    The 27-year-old Frenchman has had a landmark year in the Queen City, posting career highs in points (15.3) and assists (5.8). With Michael Kidd-Gilchrist suffering through shoulder problems for most of the season, Batum has ably stepped in as the Hornets' ace perimeter defender. The team has been 3.5 points per 100 possessions better with him on the floor compared to when he's on the bench, per

    Batum's standout work should earn him a substantial raise in July, assuming team owner Michael Jordan is willing to pony up. With Courtney Lee, another unrestricted free agent, potentially on his way out, the Hornets could use a player of Batum's talents to flank Kemba Walker. Not that Batum is at all consumed by his first true foray into the market.

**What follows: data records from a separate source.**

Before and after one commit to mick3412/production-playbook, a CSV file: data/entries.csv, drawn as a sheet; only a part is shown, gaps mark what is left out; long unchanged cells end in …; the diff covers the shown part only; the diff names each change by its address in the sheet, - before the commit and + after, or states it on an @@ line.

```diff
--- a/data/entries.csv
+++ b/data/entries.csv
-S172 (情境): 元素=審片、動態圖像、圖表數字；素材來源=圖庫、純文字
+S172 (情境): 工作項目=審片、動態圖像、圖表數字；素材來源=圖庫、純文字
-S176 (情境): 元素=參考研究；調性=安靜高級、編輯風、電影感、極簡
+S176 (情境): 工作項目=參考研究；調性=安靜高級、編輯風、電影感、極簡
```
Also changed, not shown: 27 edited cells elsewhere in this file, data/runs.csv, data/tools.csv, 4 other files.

    "I’ve been around teams where people think about their contract and their personal situation. I can’t understand that," Batum told the Charlotte Observer's Rick Bonnell. "With this team, we know if we do great as a team, if we all do our jobs, everything will work out."

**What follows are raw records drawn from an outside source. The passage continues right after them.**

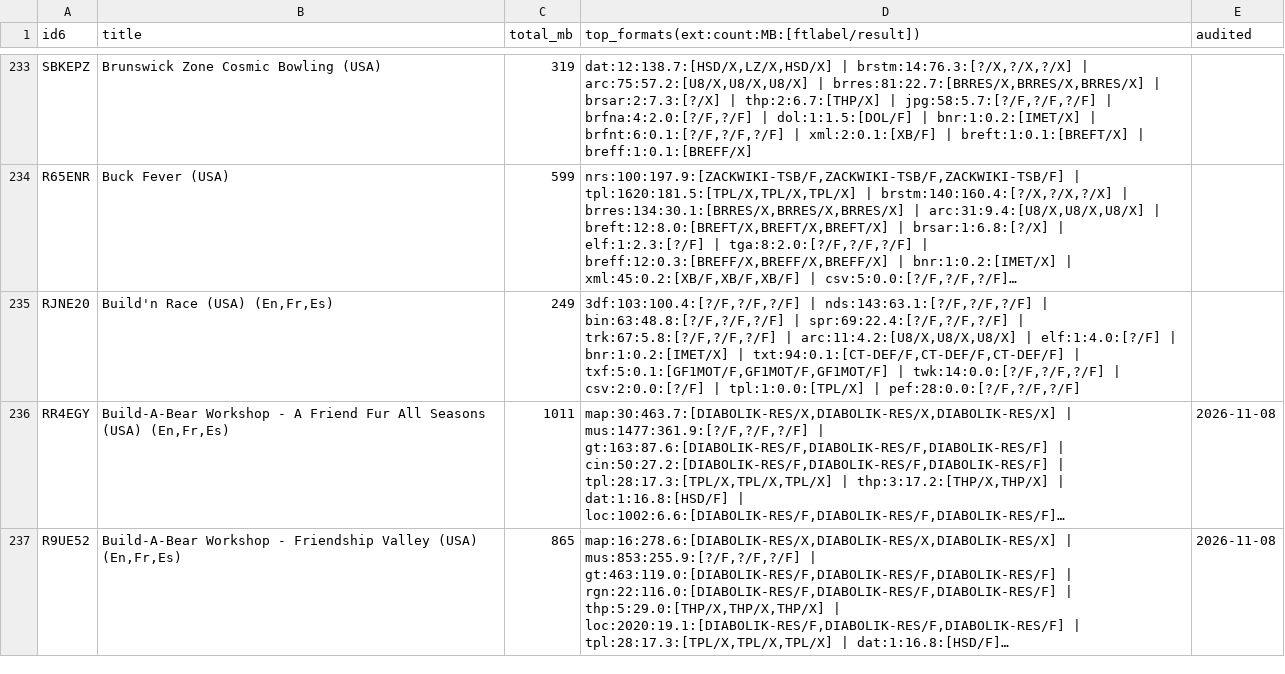
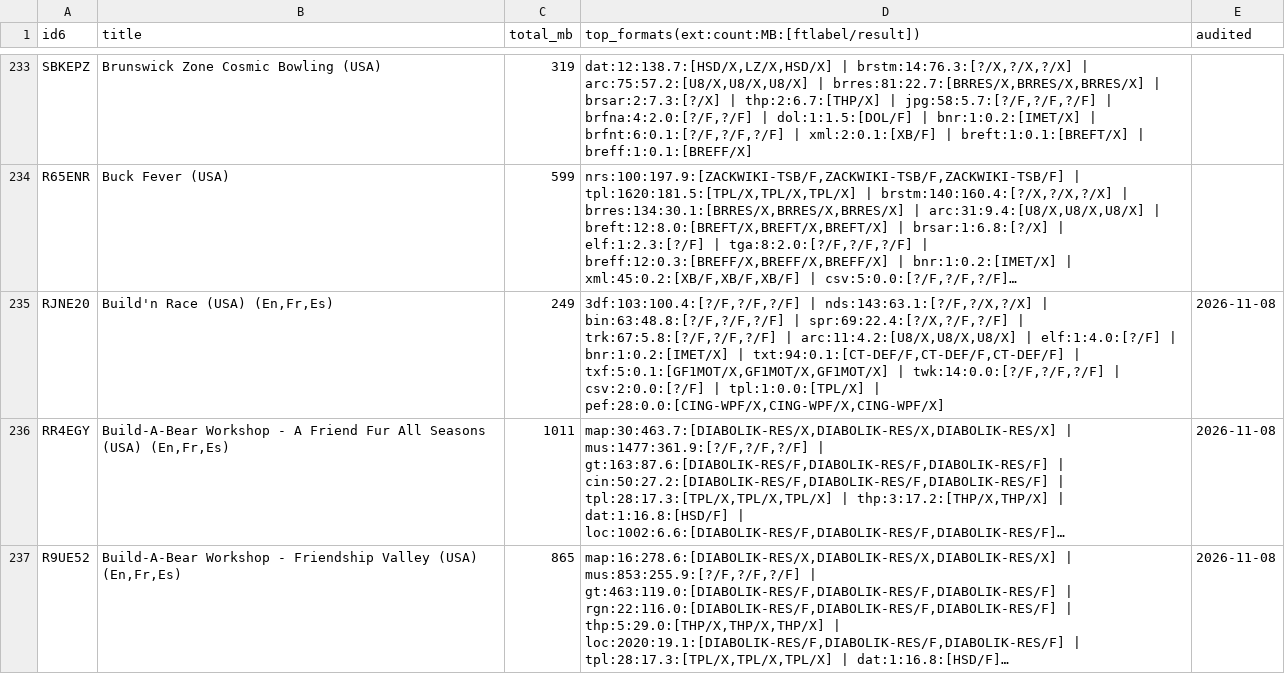
Before and after one commit to quatric/nintoolbox, a CSV file: docs/wii-census/formats.csv, drawn as a sheet; only a part is shown, gaps mark what is left out; long unchanged cells end in …; the diff covers the shown part only; the diff names each change by its address in the sheet, - before the commit and + after, or states it on an @@ line.

Commit message:
Census: merge further re-audited games

```diff
--- a/docs/wii-census/formats.csv
+++ b/docs/wii-census/formats.csv
-D235: 3df:103:100.4:[?/F,?/F,?/F] | nds:143:63.1:[?/F,?/F,?/F] | bin:63:48.8:[?/F,?/F,?/F] | spr:69:22.4:[?/F,?/F,?/F] | trk:67:5.8:[?/F,?/F,?/F] | arc:11:4.2:[U8/X,U8/X,U8/X] | elf:1:4.0:[?/F] | bnr:1:0.2:[IMET/X] | txt:94:0.1:[CT-DEF/F,CT-DEF/F,CT-DEF/F] | txf:5:0.1:[GF1MOT/F,GF1MOT/F,GF1MOT/F] | twk:14:0.0:[?/F,?/F,?/F] | csv:2:0.0:[?/F] | tpl:1:0.0:[TPL/X] | pef:28:0.0:[?/F,?/F,?/F]
+D235: 3df:103:100.4:[?/F,?/F,?/F] | nds:143:63.1:[?/F,?/X,?/X] | bin:63:48.8:[?/F,?/F,?/F] | spr:69:22.4:[?/X,?/F,?/F] | trk:67:5.8:[?/F,?/F,?/F] | arc:11:4.2:[U8/X,U8/X,U8/X] | elf:1:4.0:[?/F] | bnr:1:0.2:[IMET/X] | txt:94:0.1:[CT-DEF/F,CT-DEF/F,CT-DEF/F] | txf:5:0.1:[GF1MOT/X,GF1MOT/X,GF1MOT/X] | twk:14:0.0:[?/F,?/F,?/F] | csv:2:0.0:[?/F] | tpl:1:0.0:[TPL/X] | pef:28:0.0:[CING-WPF/X,CING-WPF/X,CING-WPF/X]
-E235 (audited): (empty)
+E235 (audited): 2026-11-08
```
Also changed, not shown: 67 edited cells elsewhere in this file, 1 other file.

    It could work out handsomely for the Hornets, too. If Kidd-Gilchrist returns with his shoulder intact, Batum could help Charlotte trot out arguably the NBA's most impenetrable perimeter defensive duo.

Chicago Bulls: Harrison Barnes, SF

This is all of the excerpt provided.